* **Work task**
Look through the entries below, please, and copy every line with the word "docs".

(Stored data entries)
------------------------------------------------------------------------

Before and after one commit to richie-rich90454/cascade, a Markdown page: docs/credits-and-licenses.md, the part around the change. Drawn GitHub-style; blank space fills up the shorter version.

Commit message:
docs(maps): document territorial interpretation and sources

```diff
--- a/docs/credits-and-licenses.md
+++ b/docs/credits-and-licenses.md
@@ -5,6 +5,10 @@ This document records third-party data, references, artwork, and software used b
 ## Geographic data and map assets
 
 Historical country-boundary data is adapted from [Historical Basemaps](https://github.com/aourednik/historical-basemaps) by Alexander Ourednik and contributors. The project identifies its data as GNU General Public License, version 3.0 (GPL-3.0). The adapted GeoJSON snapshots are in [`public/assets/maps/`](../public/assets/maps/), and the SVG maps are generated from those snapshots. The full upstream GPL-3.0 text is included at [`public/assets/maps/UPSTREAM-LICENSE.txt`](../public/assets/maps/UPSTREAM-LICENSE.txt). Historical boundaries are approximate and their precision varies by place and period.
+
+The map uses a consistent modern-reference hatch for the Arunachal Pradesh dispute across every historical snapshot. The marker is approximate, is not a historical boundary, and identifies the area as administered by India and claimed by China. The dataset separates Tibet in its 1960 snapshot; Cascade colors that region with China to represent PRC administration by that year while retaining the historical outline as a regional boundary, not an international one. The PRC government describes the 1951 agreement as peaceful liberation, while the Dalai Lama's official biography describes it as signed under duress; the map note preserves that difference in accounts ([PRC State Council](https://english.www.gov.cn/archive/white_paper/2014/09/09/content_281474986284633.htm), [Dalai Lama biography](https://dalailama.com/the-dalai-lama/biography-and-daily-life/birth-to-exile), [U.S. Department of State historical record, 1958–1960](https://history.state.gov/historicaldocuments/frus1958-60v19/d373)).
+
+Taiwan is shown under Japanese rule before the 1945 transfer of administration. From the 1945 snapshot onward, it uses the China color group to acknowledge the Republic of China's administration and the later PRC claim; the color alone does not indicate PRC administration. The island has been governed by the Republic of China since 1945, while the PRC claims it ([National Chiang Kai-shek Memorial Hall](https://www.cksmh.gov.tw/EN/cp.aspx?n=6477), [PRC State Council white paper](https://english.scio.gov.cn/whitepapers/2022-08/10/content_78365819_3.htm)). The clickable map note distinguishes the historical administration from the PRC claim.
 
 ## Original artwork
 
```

------------------------------------------------------------------------

* **Task output**
Before and after one commit to richie-rich90454/cascade, a Markdown page: docs/credits-and-licenses.md, the part around the change. Drawn GitHub-style; blank space fills up the shorter version.
docs(maps): document territorial interpretation and sources
--- a/docs/credits-and-licenses.md
+++ b/docs/credits-and-licenses.md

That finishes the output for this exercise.